Last Friday, former Deputy General Secretary of the NUPW Derek Alleyne, said he was concerned that the apparent internal struggles of the individual unions in Barbados are hindering these organisations from their mandate of protecting workers’ rights.
Alleyne, who was speaking during the Astor B Watts lunchtime lecture as part of a two-man panel, which also included former ambassador to CARICOM, Robert ‘Bobby’ Morris, charged that there was now a lack of confidence in the trade union movement and the current leadership.
In his remarks, he contended that while heralded trade union leaders like Sir Frank Walcott “stood tall for labour despite being a member of a political party,” the same type of dedication to workers’ rights cannot be attributed to the current crop of union leaders. He argued the unions were losing the trust of their members, hence why enrollment numbers were on the decline.
However, McDowall argued when Alleyne was second in command at the NUPW, according to the ILO stats, membership numbers were on the decrease as well, making the point that enrollment numbers were not an adequate yardstick for measuring confidence in union leadership.

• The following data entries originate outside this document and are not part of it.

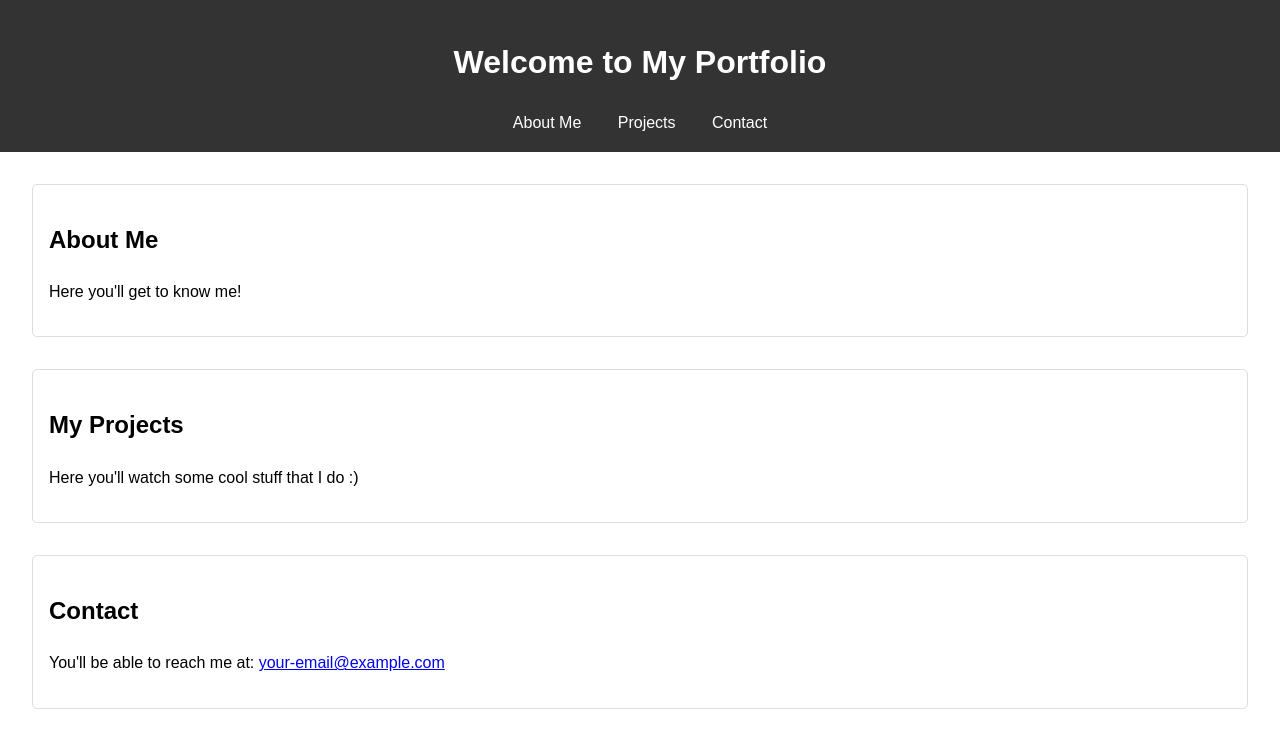
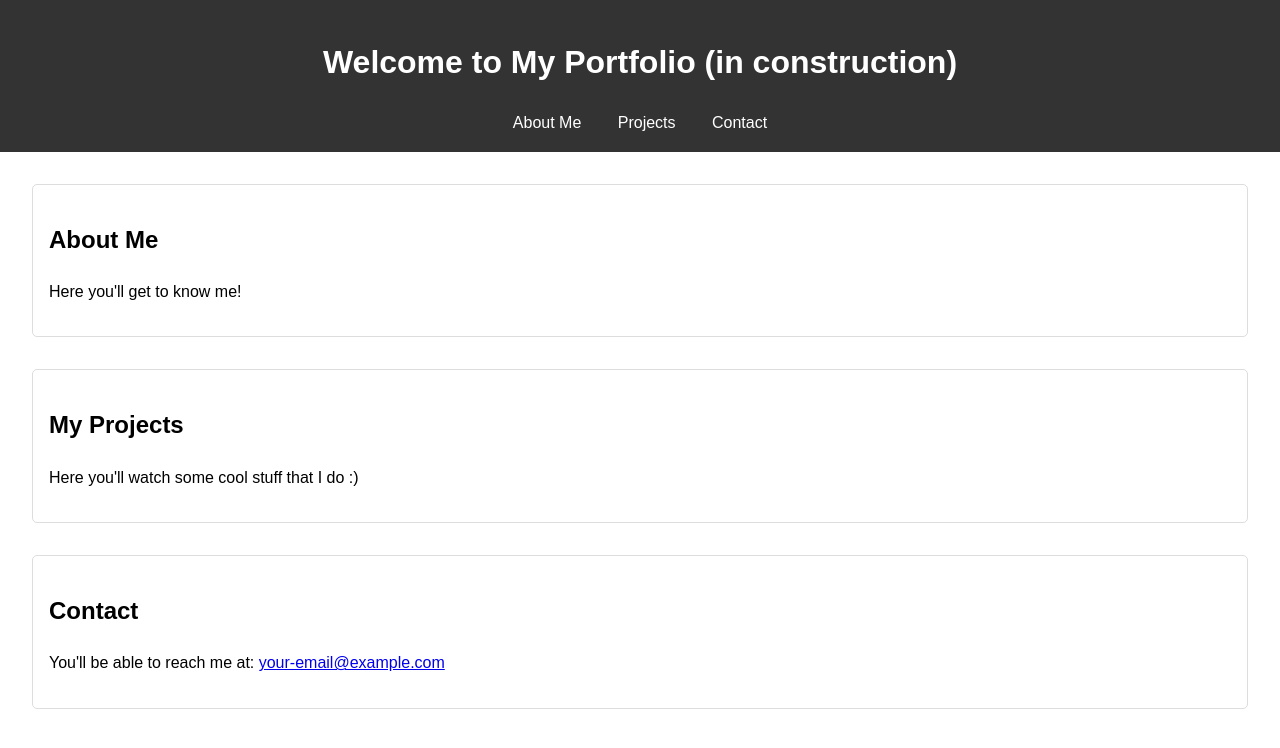
Before and after one commit to aorlandodx/aorlandodx.github.io, a plain HTML site: page index.html in a window 1280 px wide. Drawn offline with Linux system fonts and the light colour scheme.

Commit message:
rename portfolio

```diff
--- a/index.html
+++ b/index.html
@@ -3,12 +3,12 @@
 <head>
     <meta charset="UTF-8">
     <meta name="viewport" content="width=device-width, initial-scale=1.0">
-    <title>My Portfolio (in construction)</title>
+    <title>Peñafolio</title>
     <link rel="stylesheet" href="styles.css">
 </head>
 <body>
     <header>
-        <h1>Welcome to My Portfolio</h1>
+        <h1>Welcome to My Portfolio (in construction)</h1>
         <nav>
             <a href="#about">About Me</a>
             <a href="#projects">Projects</a>
```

“So, if we take this argument to its logical conclusion the membership of the NUPW decreased even when Derrick Alleyne was Deputy General Secretary at the union. The unions in Barbados have not escaped this worldwide phenomenon,” he explained.
Last month Barbados TODAY reported that the ongoing acrimony within the ranks of the NUPW may be taking its toll on membership with a dramatic falloff in numbers by more than 30 per cent in the last two years, according to a source.
The source revealed, “The problem was especially acute when all the infighting between the president and the General Secretary, Roslyn Smith, got into the public domain. The question marks over the use of the union’s credit cards, which also became public last year, did not help.”
In the latest public spat, five days after the union which she served for 47 years officially announced her retirement, 65-year-old Smith is now alleging unfair dismissal and is claiming close to half of a million dollars in compensation.
In his written response, McDowall made it clear that this was no indictment on his stewardship and pointed to the fact that he was re-elected earlier this year, despite these concerns playing out in the public domain.
“Over the last four years, the membership at the NUPW has fluctuated with increases and decreases. At present, we are fluctuating between 8000 and 9000 members. Additionally, if the membership was disgruntled they would have come out in droves to ensure that my re-election campaign was unsuccessful. Clearly this did not happen,” he said.
He added, “It has been four months since the election results. Alleyne’s efforts as a seasoned trade unionist would be best spent on defending the rights of workers and not on making baseless criticisms of the governance of NUPW and the other unions. There is no evidence to suggest that there has been a greater than usual fall-off in membership because of any alleged infighting.”